How I get my investment ideas – Part I

How I get my investment ideas - Part I

I’m often asked, by novice and experienced investors alike, “How do you get your ideas?”

There is no magic font of knowledge.  It’s all down to hard work.

In addition to economics, accounting, econometrics, and statistics, I also studied history and languages at university.  I did two degrees.  One in Economics, one in Asian Studies.

I draw heavily on the discipline of history in my investment research.  In history, a clear distinction is drawn between “primary” and “secondary” sources.

A primary source is a contemporaneous record of events from a period in history, for example, the marriages and deaths register from a medieval church, or a diary written by a soldier on the battle-field.

A secondary source is an account of history offering someone’s interpretation of historical events. It was written after the fact. 

It’s an important distinction.  Just as I prefer to read raw, unfiltered views of history and then make up my own mind as to the significance of the facts or events described, so too when I am doing investment research. 

My primary source is company announcements to stock exchanges, and financial statements and data.  I don’t look for inspiration in analysts’ reports or journalists’ articles.

There is a chapter in the book I helped my friend Mark Tier write back in 2003, The Winning Investment Habits of Warren Buffett and George Soros which we titled, “Start with the A’s.”

That’s literally what I do.

I will go to a website, such as this excellent resource for company reports from firms domiciled in Africa, for example, and just go down the list one by one until I find something of interest for further research.

In Australia, a market I have followed since 1998, I will glance at most of the day’s announcements to the stock exchange, each trading day.  It sometimes throws up ideas. 

Screeners, such as Guru Focus, can provide good short-cuts to generating a short-list for further research.  But due to incorrect data, false positives are very common, as are omissions (which you’d obviously never know about if you didn’t have another, primary, source of information as well.)

There really is no substitute for reading company filings and annual reports.  It’s also what Warren Buffett does nearly all day every day.  But most people are either lazy, or not interested.  That’s totally understandable. 

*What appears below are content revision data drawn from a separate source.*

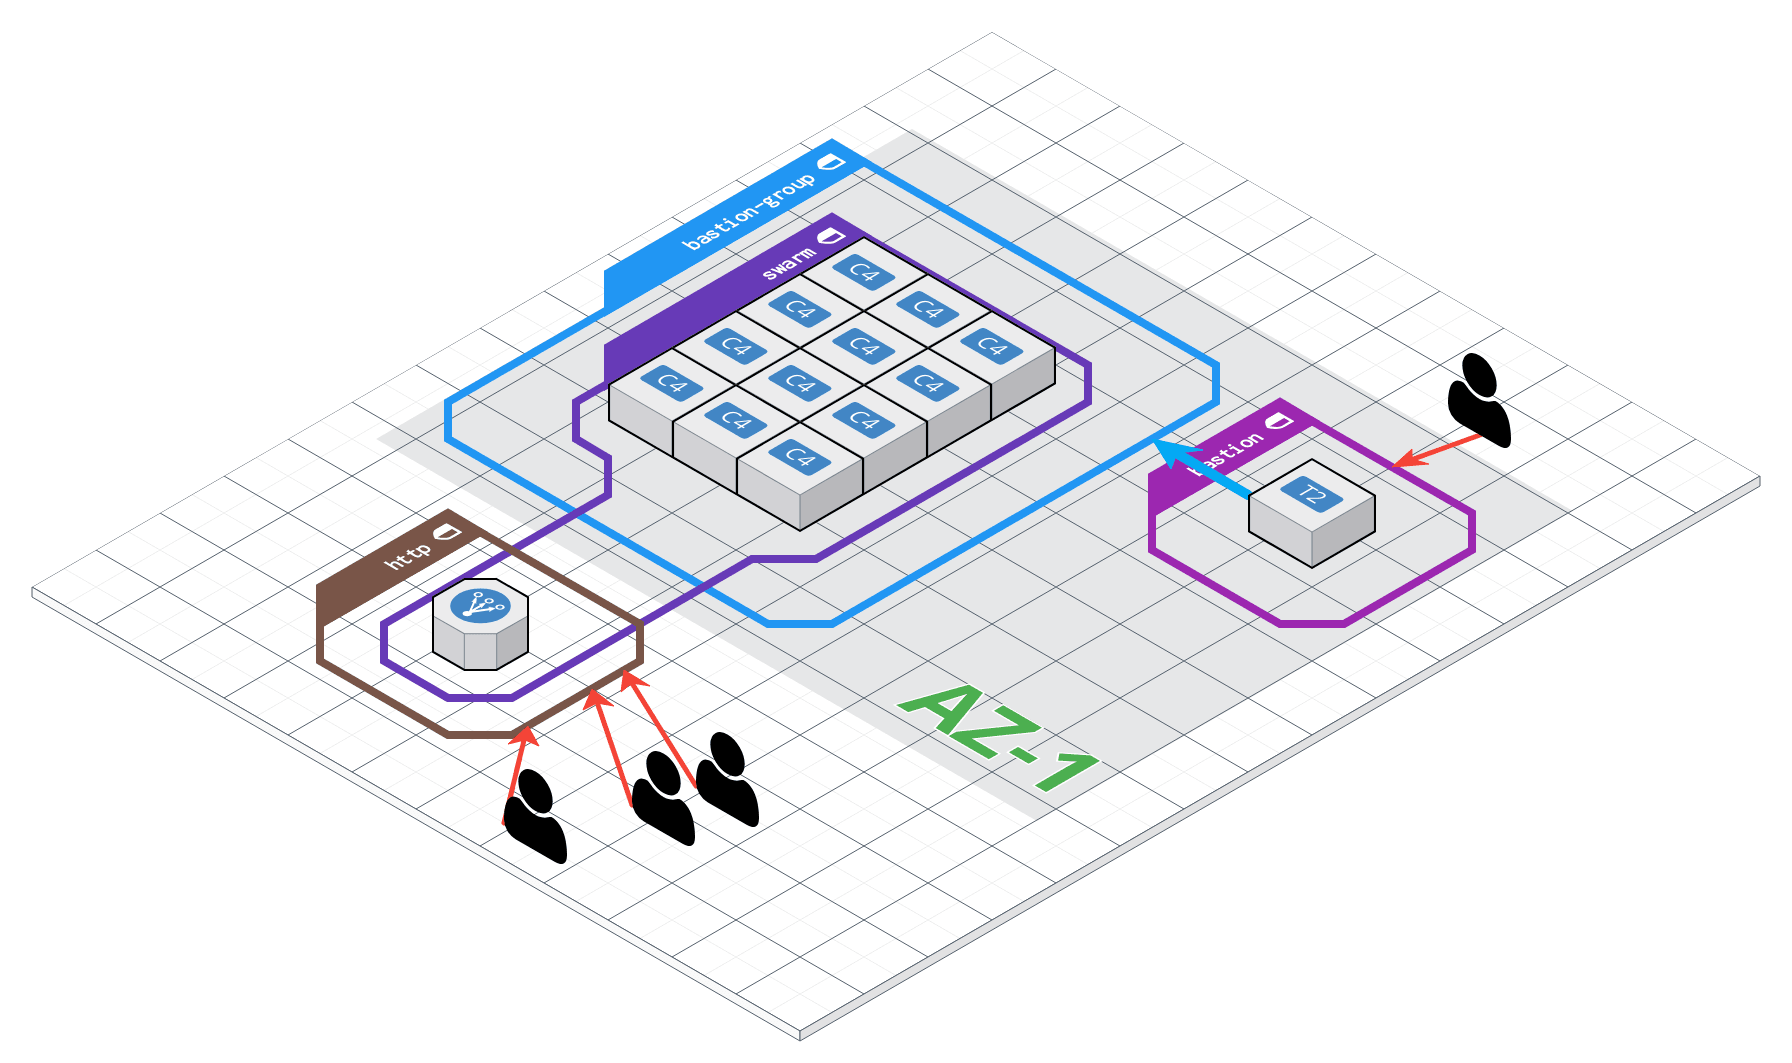
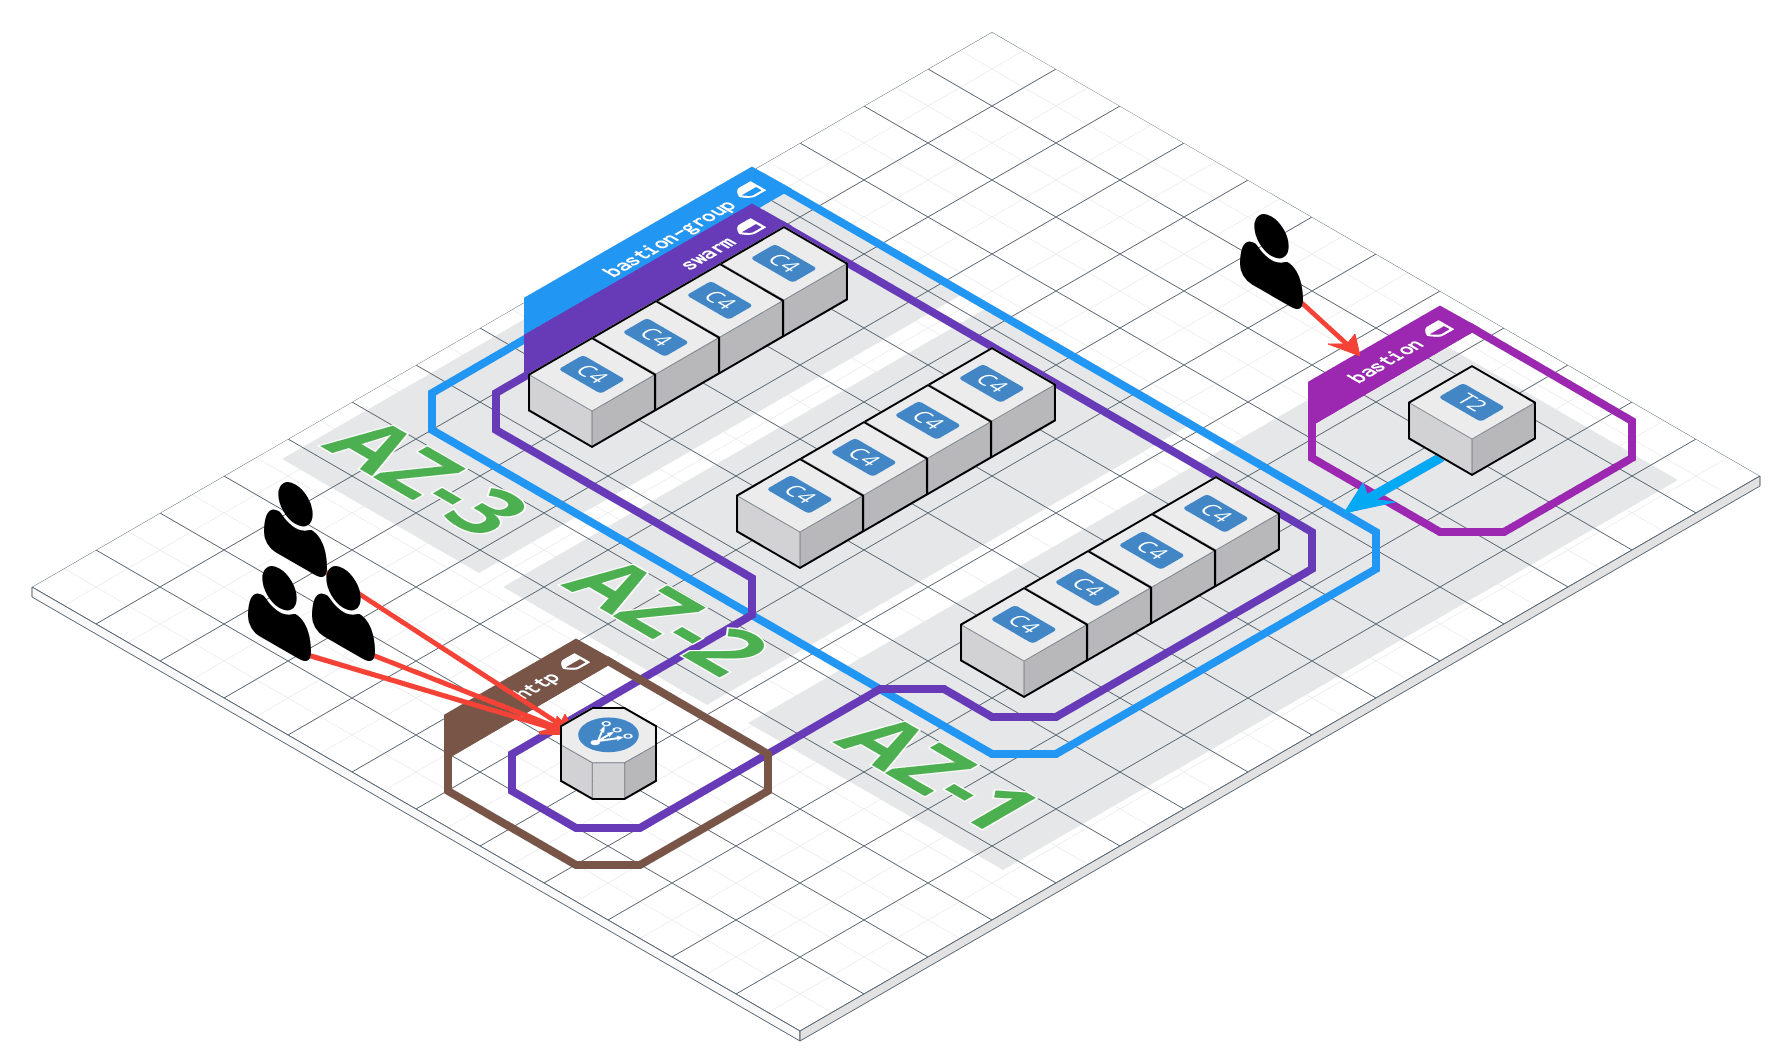
update image for multiple az

Changed region(s): [[0.125, 0.1242, 0.9375, 0.8382]]

diff --git a/README.md b/README.md
@@ -110,4 +110,4 @@ $ make ssh-node addr=one_of_private_node_address_in_swarm
 * [x] vpc
 * [ ] asg
 * [ ] nat
-* [ ] multiple az
+* [x] multiple az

If you don’t like rolling up your sleeves and spending the time doing your own research, then your best bet is probably to delegate your investment decisions to someone like me, or Buffett, who does.  And that’s one of the reasons I publish this website.  If you’re interested in piggy-backing off my research, then you might like to sign up below and start enjoying the fruits of my labour, today.